### What is required
Count, in the data that follows, every line with the string "after", and give that count as the whole reply.

——

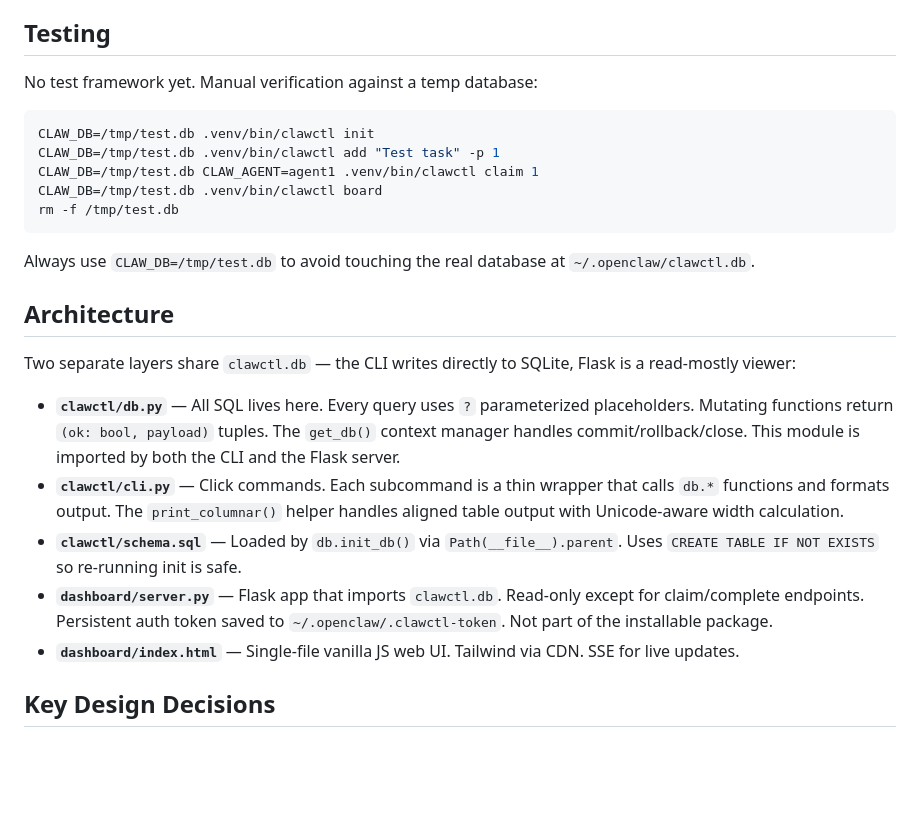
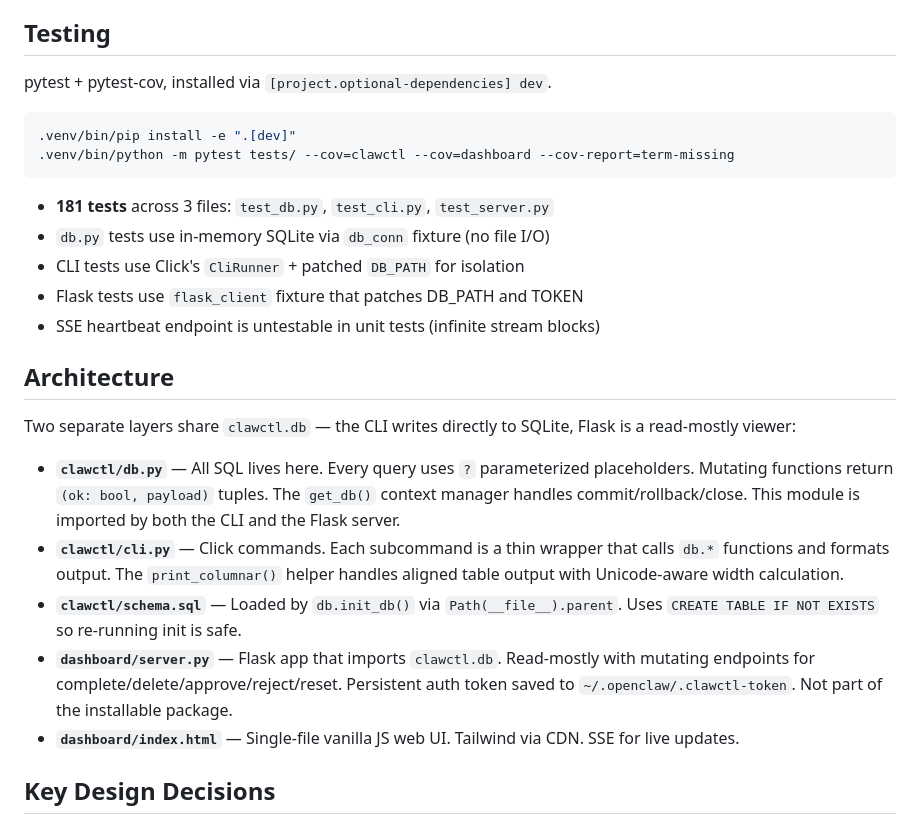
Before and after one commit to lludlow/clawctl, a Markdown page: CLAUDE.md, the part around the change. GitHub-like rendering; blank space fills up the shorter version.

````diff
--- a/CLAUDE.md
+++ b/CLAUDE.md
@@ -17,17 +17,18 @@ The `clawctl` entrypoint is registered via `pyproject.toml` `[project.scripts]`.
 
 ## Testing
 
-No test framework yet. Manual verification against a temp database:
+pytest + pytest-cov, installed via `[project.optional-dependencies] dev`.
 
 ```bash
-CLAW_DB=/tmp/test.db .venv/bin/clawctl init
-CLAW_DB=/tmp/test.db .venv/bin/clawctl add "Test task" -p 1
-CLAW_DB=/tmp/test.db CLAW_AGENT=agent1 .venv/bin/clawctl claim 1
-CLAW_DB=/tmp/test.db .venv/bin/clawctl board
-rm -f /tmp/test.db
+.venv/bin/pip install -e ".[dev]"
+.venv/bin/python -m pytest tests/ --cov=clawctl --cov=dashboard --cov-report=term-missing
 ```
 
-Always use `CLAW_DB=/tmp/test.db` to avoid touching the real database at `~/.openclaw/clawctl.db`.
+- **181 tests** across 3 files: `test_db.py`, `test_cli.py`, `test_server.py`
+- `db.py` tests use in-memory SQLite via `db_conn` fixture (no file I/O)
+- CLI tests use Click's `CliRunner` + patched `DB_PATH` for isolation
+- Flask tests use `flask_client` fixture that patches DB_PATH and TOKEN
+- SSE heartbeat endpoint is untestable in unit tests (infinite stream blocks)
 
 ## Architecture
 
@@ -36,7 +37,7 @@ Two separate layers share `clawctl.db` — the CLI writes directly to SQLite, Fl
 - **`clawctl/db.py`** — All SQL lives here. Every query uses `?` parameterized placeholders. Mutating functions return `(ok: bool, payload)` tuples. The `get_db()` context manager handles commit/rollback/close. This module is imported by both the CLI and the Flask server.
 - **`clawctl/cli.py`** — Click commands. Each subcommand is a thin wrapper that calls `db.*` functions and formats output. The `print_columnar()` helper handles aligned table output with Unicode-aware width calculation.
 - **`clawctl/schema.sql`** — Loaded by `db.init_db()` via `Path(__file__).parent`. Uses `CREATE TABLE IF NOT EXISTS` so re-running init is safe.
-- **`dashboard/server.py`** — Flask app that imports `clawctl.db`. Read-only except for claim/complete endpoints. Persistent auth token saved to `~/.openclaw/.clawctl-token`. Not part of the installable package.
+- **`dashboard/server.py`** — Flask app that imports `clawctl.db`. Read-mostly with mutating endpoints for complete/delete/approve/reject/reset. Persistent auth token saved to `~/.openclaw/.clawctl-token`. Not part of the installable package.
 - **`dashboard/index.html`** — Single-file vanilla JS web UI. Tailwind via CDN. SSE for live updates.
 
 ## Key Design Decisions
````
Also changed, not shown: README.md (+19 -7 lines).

——

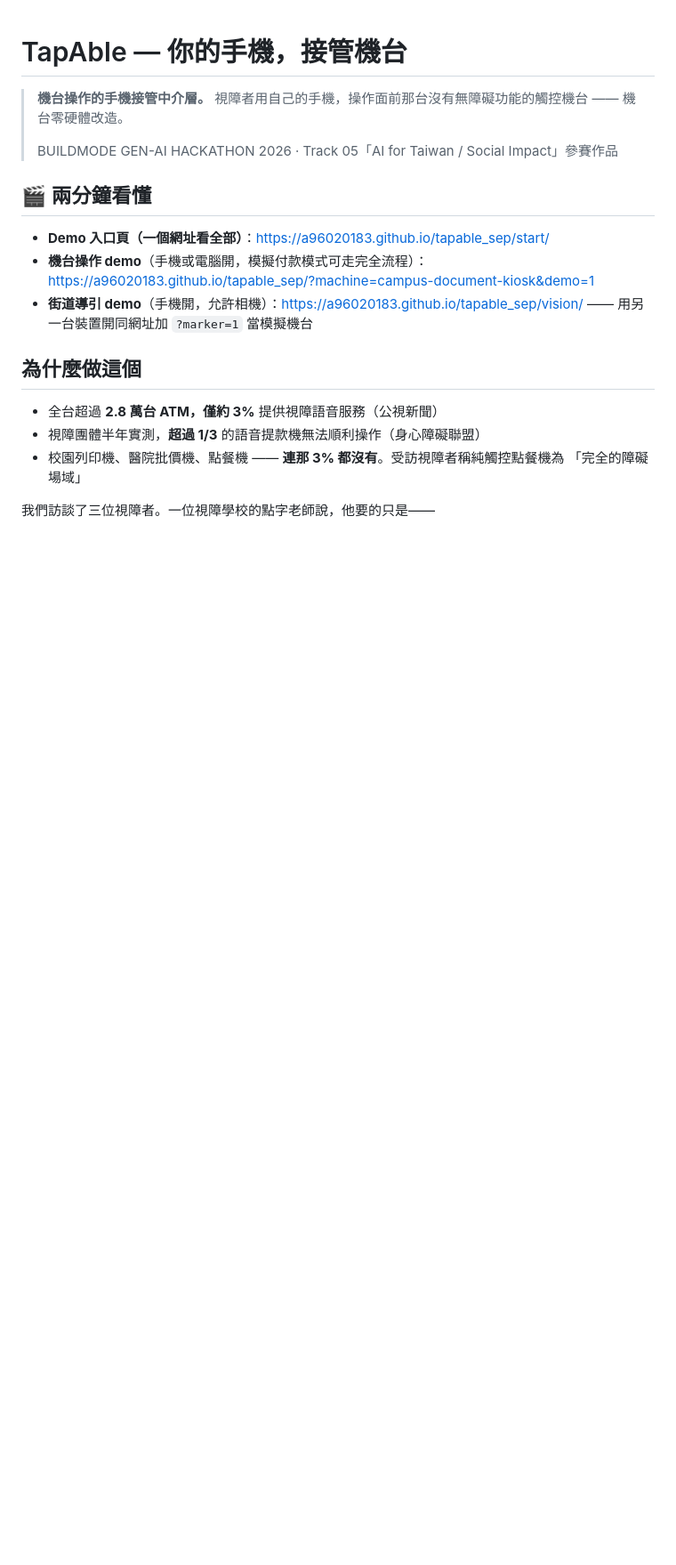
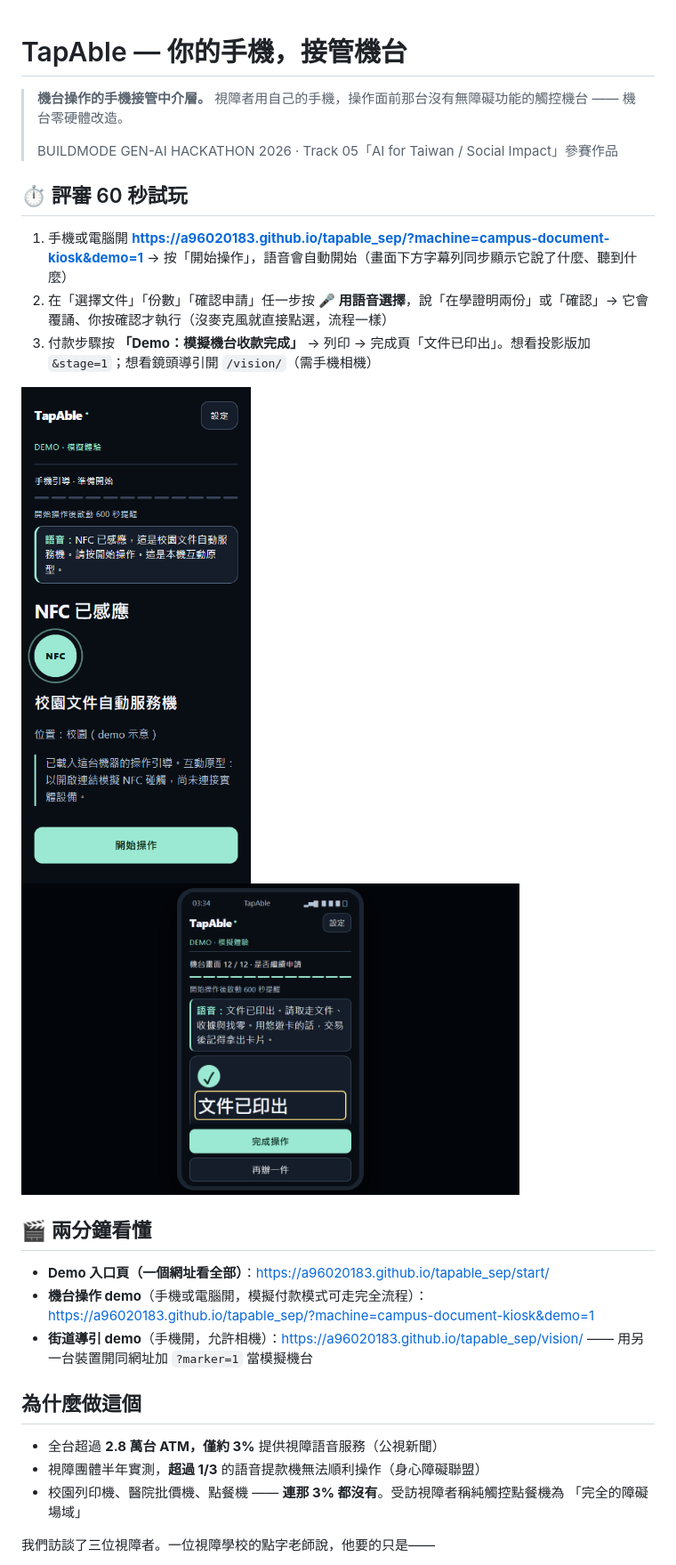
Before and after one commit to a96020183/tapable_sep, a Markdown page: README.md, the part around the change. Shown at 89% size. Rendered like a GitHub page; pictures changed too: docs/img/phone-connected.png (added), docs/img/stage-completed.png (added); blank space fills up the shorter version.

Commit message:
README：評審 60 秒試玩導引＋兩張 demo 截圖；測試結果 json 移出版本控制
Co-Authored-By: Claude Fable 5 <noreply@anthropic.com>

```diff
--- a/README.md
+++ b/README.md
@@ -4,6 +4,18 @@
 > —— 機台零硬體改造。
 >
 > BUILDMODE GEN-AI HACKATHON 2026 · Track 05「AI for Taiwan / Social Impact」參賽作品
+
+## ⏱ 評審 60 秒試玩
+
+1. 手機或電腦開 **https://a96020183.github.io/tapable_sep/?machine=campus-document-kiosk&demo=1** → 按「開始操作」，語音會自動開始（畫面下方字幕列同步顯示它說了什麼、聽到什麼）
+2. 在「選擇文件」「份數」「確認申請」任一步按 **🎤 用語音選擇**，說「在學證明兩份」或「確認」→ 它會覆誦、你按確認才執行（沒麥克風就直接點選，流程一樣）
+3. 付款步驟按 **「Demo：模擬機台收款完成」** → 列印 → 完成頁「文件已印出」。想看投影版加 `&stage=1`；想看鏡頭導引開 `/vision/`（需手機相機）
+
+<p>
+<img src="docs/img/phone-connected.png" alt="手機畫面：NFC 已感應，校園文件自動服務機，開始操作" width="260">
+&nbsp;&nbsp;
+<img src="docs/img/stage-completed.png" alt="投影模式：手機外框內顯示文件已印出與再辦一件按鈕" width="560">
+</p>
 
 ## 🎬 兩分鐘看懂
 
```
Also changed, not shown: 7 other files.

——

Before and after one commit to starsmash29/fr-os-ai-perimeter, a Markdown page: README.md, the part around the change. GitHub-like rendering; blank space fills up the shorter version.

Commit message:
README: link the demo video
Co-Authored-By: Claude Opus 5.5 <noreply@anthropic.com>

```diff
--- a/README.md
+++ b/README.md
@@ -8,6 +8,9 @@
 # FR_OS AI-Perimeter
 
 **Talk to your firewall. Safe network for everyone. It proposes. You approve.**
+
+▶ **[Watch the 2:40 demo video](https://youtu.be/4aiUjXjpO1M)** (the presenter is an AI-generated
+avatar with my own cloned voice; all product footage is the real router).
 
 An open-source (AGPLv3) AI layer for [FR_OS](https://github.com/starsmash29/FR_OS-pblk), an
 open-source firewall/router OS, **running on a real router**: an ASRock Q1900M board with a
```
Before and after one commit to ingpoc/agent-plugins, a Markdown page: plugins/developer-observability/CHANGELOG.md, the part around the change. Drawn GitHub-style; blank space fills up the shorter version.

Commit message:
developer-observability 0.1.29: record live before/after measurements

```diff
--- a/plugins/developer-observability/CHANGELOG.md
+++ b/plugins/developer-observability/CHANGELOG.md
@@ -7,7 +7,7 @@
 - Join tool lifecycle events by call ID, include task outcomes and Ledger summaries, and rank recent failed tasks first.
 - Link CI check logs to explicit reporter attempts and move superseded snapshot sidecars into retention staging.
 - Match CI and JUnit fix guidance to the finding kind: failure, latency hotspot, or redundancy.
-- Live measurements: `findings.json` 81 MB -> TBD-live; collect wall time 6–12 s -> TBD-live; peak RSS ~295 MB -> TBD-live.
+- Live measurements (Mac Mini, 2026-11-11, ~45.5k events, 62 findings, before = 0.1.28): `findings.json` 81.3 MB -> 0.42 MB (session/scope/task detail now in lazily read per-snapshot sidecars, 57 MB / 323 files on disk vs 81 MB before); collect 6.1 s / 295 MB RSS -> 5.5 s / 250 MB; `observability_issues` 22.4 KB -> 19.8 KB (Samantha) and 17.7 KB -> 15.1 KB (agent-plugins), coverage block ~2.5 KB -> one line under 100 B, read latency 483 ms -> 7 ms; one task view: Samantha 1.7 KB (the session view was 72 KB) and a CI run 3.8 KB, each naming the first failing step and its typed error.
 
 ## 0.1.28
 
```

——

### Response area
5